Scott Karp has written a post defining his vision for a new kind of Web journalism: one in which linking to the vast sea of information beyond a newspaper’s walls becomes a key part of bringing news to readers. He writes:
“Do what you do best, and link to the rest” is Jeff Jarvis’ motto for newsrooms — the imperative is to reorient newsrooms from a resource-rich, monopoly distribution approach to reporting, where a newsroom could reasonably aim to do it all themselves, to a resource-constrained, networked media reality, where newsrooms must focus on original reporting that matters most — SUPPLEMENTED by links to other original reporting done by other newsrooms — and by individuals.
The idea is that journalists, editors, and newsrooms need to LEVERAGE the web, leverage the network to help them do more — in so many cases now, with less.
But I would take Jeff’s web-savvy advice a step further: “Make linking to the rest an essential part of what you do best.”
It’s a compelling vision, and the examples of forward-thinking papers already using Scott’s Publish2 network show it can be done. [After-the-fact disclosure: I now work for Scott at Publish2.] But as I’ve discussed with Scott, while this may be a great idea for newspaper Web sites, there are no hyperlinks in print. How can we marry this vision of newspaper-as-linker to the print product?

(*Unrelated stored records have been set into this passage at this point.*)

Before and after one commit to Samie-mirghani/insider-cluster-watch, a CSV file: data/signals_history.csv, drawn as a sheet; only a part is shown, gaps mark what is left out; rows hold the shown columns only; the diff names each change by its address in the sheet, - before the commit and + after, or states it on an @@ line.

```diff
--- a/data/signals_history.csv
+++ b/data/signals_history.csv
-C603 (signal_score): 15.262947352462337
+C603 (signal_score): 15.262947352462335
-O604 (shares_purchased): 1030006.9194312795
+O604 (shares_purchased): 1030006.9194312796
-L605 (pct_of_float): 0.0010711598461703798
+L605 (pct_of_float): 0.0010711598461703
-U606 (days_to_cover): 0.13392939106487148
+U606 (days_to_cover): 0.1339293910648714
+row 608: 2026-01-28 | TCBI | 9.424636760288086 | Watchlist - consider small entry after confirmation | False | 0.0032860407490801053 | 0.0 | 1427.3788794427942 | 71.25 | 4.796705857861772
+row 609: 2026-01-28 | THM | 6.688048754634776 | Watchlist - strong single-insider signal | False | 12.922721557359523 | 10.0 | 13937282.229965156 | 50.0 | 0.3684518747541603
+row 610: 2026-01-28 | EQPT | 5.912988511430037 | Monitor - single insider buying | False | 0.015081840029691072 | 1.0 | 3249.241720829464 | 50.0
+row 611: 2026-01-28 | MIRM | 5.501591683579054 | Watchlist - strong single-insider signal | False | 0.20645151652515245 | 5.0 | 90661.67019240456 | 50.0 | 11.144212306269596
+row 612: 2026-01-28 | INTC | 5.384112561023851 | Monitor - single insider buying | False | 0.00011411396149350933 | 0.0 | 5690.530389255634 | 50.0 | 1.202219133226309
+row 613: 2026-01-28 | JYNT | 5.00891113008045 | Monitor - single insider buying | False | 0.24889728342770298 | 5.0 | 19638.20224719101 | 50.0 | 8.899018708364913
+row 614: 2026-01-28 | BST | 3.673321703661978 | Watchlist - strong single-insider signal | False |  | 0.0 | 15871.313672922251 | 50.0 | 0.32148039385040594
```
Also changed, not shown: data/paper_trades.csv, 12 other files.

Return for a moment to the question of why newspapers are boring. I’ve suggested two answers: that the kinds of stories papers typically run aren’t interesting or relevant to average readers, and that non-local stories send the strongest signal that papers are boring. I described some institutional reasons papers run those kinds of stories, but I left out a main one: Those stories are a majority of what the wires provide.
Most newspapers rely for their non-local news and opinion on some combination of the AP and the Washington Post/LA Times, New York Times, and McClatchy-Tribune wires. These wire services are important and necessary for putting out a paper. But they deprive readers of so much more. “Horrible as it may sound, on many days the newsprint front page tastes of already chewed gum,” Jack Shafer writes in Slate. He’s right — because newspapers’ narrow pool of sources has been outpaced by the Internet.
All the great content that makes the Web so addictive/magical — all the stuff that Scott Karp wants papers to link to from their Web sites — is missing from print newspapers. Terrific magazine articles. Stories in smaller papers that don’t make it over the wires. Web sites. The blogosphere. Newspaper readers typically see little of this enormous conversation going on around them. No wonder papers read like a hermetically sealed relic of the pre-Internet age. They’ve basically walled themselves off from the greatest information explosion in decades.
Part of this is simply a matter of logistics and legality: The wires don’t include any of this stuff, so how can newspapers run it? I took Bill Walsh to task for saying “we go to press with the staff we have, not the staff we wish we had,” but it would certainly be accurate to say “we go to press with the wires we have.” And if editors do find something online, chances are they don’t have the rights to use it in full.
But I think papers’ self-segregation also stems from a combination of technological ignorance and an outdated view of the Web. How many editors routinely read blogs and other non-mainstream-media news and commentary? How many know what RSS is, let alone have their own reader set up? How many know how to make a tinyurl link? If you don’t know what’s out there, you can’t bring it to your readers. I’m guessing that the old view of “You can’t trust what you find on the Internet” is still recited too often as an incantation to avoid grappling with the implications of the Web.
The truth is, most prominent blogs are connected to established media outlets or are written by journalists (Andrew Sullivan and James Fallows blog at the Atlantic; Talking Points Memo just won a George Polk award); or they’re written by academics and experts (Balkinization on law); or they’re just fun pop culture blogs or aggregators where the trust is transparent: in the quality of their riffs and links (Best Week Ever, Kottke.org). Newspaper editors and reporters need to dive in to the not-so-wild Web, if they haven’t already, so we can start figuring out how to bring all of these great voices into newspapers.
For the long term, that means coming up with a new rights system or a new version of the wires so print papers can use material from the Web. But in the meantime, there are ways to bring the Web into the paper. In today’s tbt*, for example, I took a quote from this amazing video report on Dean Kamen’s new bionic arm and turned it into a little item on our News Talk pages. I also included a tinyurl link to a story from a local New Hampshire paper about the man who is testing out the new arm. Tinyurls in print are nowhere near as efficient as a Web link. Most readers probably won’t follow them. But some will — and they’ll find something that was more interesting than anything else in the paper today.
Newspapers are ultimately boring because you always know what you’re going to see — politics, war, city council meetings, basketball scores — and you can expect they’ll be heavy on simplistic conventional wisdom. Great blogs are interesting because you never know what they’ll link to next, or what insightful commentary they’ll come up with. If newspapers had more of that surprise, more of those interesting voices, then readers wouldn’t know what they’re going to see when they pick up the paper in the morning. And that’s the surest way of getting them to keep picking it up.